With a little rain and new grass, you might not even know the Rainbow Family Gathering even happened.
As one could imagine, the gathering’s amassing pilgrims make a mess of the Uinta National Forest that they occupy until 8,000 of them arrive for the annual culminating prayer circle on July 4.
Grass is trampled, trails are blazed, impromptu latrines are dug, kitchens and a stage are erected — a make-shift town arises in a forest. But after all the praying and dancing is over, what happens next?
"They always leave a cleanup crew," said Kathy Jo Pollock, spokeswoman for the U.S. Forest Service, on Wednesday. "They have started rolling up clothes, sorting the garbage — they do recycle. They were filling in the slit trenches and latrines, breaking up the fire rings, putting rocks back where they had found them… As you can imagine, 8,000 people make a lot of fire rings."
The attendees impacted about 1,300 acres, between the parking areas, the couple of miles of hiking trails used to reach the gathering, and the meeting area itself, Pollock said. The gathering’s crew has to rehabilitate the area before they can leave, she said.
"People were concerned how some of the forage was walked on and pushed on. That will come back on its own [with some rain]," Pollock said.
Forest Service officials said it cost the agency about $500,000 in staffing costs to handle a counterculture group’s annual gathering, according to the Associated Press.
Everyone but the clean-up crew is expected to leave this week; if not, they eventually have to, or the Forest Service will remove them.
The forest has a two-week camping limit, but that’s hard to enforce on growing throngs of people with no formal organization or leadership, Pollock said. It’s also hard to track that many people and their length of stay, she said, adding that most of the attendees were not there beyond the time limit.
"They have the right to assemble. We just deal with the issues," she said.
Now that the gathering is over and at least 85 percent of the attendees have left, that limit took effect on Monday for anyone who isn’t part of the cleanup crew, Pollock said.
There are a few other Rainbows, though, who are not going home just yet: they are inmates of the Wasatch County Jail. Arrests at the gathering, estimated in the dozens, pushed the inmate population at the jail to capacity or near-capacity for several days.
Among the inmates is Leilani Novak-Garcia, 33, also known as "Hitler," who was charged in 4th District Court with second-degree felony attempted murder for allegedly stabbing a man in the head and shoulder who was trying to get her to stop honking her car horn at about 1 a.m. on June 23. During the same episode, Novak-Garcia allegedly stabbed another man in the arm, for which she has been charged with aggravated assault. A preliminary hearing is scheduled for later this month.
Deputy Wasatch County Attorney McKay King said the woman reportedly struck yet another person with a tire iron, but the alleged victim was never found.

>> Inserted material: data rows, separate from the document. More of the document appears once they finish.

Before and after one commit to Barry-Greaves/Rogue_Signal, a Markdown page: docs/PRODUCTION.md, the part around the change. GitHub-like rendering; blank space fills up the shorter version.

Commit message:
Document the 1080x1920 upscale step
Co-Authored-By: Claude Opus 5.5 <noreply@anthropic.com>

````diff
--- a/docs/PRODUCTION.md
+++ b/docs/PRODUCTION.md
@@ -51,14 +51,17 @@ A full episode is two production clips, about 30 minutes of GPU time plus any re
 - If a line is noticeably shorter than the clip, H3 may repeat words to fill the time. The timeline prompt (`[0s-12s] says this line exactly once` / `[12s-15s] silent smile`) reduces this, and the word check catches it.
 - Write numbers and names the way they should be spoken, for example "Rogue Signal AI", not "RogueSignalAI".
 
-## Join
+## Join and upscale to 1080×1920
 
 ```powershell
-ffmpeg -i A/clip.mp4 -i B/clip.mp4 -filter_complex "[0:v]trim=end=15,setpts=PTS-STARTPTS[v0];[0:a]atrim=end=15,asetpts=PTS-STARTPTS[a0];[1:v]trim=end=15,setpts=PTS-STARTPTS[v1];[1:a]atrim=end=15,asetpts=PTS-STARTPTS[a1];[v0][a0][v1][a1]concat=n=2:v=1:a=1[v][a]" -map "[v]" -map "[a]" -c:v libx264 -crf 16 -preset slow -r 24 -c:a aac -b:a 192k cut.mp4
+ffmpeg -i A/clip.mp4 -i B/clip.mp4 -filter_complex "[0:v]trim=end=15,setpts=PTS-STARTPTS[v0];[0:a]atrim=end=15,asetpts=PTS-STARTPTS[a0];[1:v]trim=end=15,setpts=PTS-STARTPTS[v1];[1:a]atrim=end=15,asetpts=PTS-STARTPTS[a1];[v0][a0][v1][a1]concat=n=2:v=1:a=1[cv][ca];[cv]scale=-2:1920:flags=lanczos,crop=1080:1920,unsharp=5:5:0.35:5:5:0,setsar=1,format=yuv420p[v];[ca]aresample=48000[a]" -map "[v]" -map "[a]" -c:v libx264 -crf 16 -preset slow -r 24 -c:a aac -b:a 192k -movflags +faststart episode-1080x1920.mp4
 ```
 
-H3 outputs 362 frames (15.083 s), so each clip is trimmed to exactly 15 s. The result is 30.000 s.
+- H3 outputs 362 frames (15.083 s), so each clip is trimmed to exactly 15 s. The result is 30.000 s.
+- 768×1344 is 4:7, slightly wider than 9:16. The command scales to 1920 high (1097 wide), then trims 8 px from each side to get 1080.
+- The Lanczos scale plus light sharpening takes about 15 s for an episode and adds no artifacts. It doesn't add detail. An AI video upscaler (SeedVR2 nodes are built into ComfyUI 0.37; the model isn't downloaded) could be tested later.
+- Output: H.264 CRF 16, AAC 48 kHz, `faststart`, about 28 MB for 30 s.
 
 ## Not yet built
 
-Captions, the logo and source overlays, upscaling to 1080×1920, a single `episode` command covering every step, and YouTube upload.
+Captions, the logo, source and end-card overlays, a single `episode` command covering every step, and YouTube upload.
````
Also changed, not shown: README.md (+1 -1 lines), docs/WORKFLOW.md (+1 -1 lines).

Law enforcement also investigated two deaths, the cause of which remain unknown. Timothy R. Gillespie, 68, of Texas, was found dead in his tent on June 29, and Susan M. Wilkinson, 39, of Keene, N.H., died June 15 while sleeping outdoors.
Forest Service officers issued 136 citations, 195 warnings, and documented 225 other incidents in which either a citation or warning would be warranted, but no one was around to cite.
Copyright 2014 The Salt Lake Tribune. All rights reserved. This material may not be published, broadcast, rewritten or redistributed.